Top of Materials provided

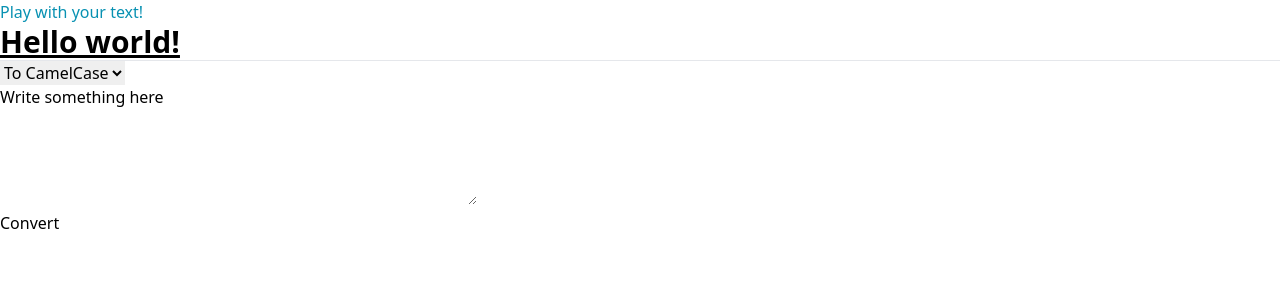
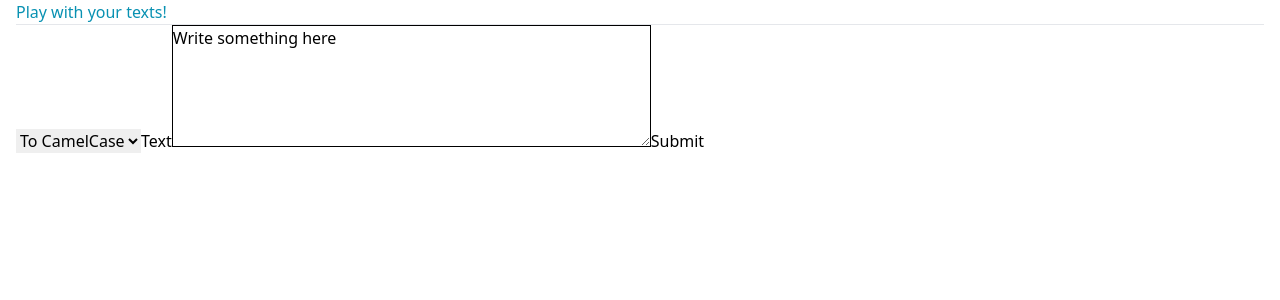
Before and after one commit to Jrod-DEV/text-converter-app, a React (Create React App) app: page / in a window 1280 px wide. Shown: the top 300 px of the page. Built offline with nearby package versions, Linux system fonts and the light colour scheme.

Commit message:
styles: layout and styles on basic structure

```diff
--- /dev/null
+++ b/src/components/App.css
@@ -0,0 +1,9 @@
+h1 {
+  margin-top: 3rem;
+  justify-content: center;
+}
+
+textarea {
+  margin-top: 3rem;
+  border: 1px solid;
+}
--- a/src/components/App.js
+++ b/src/components/App.js
@@ -1,30 +1,31 @@
 import React from 'react';
+import { NavBar } from './NavBar/NavBar';
+
+import './App.css';
 
 export const App = () => {
   return (
-    <>
-      <h1 class="text-cyan-600">Play with your text!</h1>
-      <h1 class="text-3xl font-bold underline">Hello world!</h1>
-      <hr />
-
-      <div class="relative h-32 w-32">
-        <form class="absolute inset-0">
+    <div class="container mx-auto px-4">
+      <h1 class=" text-cyan-600">Play with your texts!</h1>
+      <div class="static">
+        <hr />
+        <form class="inline-block">
           <select name="select" id="">
             <option>To CamelCase</option>
             <option>TO UPERCASE</option>
             <option>to lowercase</option>
           </select>
 
-          <label for="text"></label>
-          <textarea name="textarea" rows="5" cols="50">
+          <label for="text">Text</label>
+          <textarea rows="5" cols="50">
             Write something here
           </textarea>
 
-          <button name="convert-text" type="submit">
-            Convert
+          <button class="" type="submit">
+            Submit
           </button>
         </form>
       </div>
-    </>
+    </div>
   );
 };
--- a/src/components/NavBar/NavBar.js
+++ b/src/components/NavBar/NavBar.js
@@ -1,8 +1,15 @@
 import React from 'react';
 
 export const NavBar = () => {
-  return;
-  <div class="container mx-auto px-4">
-
-  </div>;
+  return (
+    <nav class="bg-gray-100 fixed">
+      <div class="max-w-6xl mx-auto px-4">
+        <div class="flex justify-between">
+          <p class="absolute inset-x-0 top-0 h-16">TEXT CONVERTER!!</p>
+          <a href="/">Home</a>
+          <a href="/about">About</a>
+        </div>
+      </div>
+    </nav>
+  );
 };
--- a/src/helpers/converter.js
+++ /dev/null
@@ -1,4 +0,0 @@
-
-export const converter = () => {
-
-}
--- /dev/null
+++ b/src/helpers/textConverter.js
@@ -0,0 +1,15 @@
+
+// .toLowerCase()
+// .toUpercase()
+// .reverse()
+/* const reverse = (text) => {
+    return text.split("").reverse().join("");
+}
+
+let reversedText = reverse("adam")
+console.log(revertsedText) // mada*/
+
+
+export const textConverter = () => {
+
+}
--- /dev/null
+++ b/src/hooks/useEffect.js
@@ -0,0 +1 @@
+// useEffect para randerizar el texto convertido a x.
--- a/src/index.css
+++ b/src/index.css
@@ -1,8 +1,3 @@
 @tailwind base;
 @tailwind components;
 @tailwind utilities;
-
-button:focus {
-  outline: 1px dotted;
-  outline: 5px auto -webkit-focus-ring-color;
-}
```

Bottom of Materials provided

=== Assignment ===
The expected answer is every line above in which the word "form" appears.

=== Response to this task ===
-        <form class="absolute inset-0">
+        <form class="inline-block">
         </form>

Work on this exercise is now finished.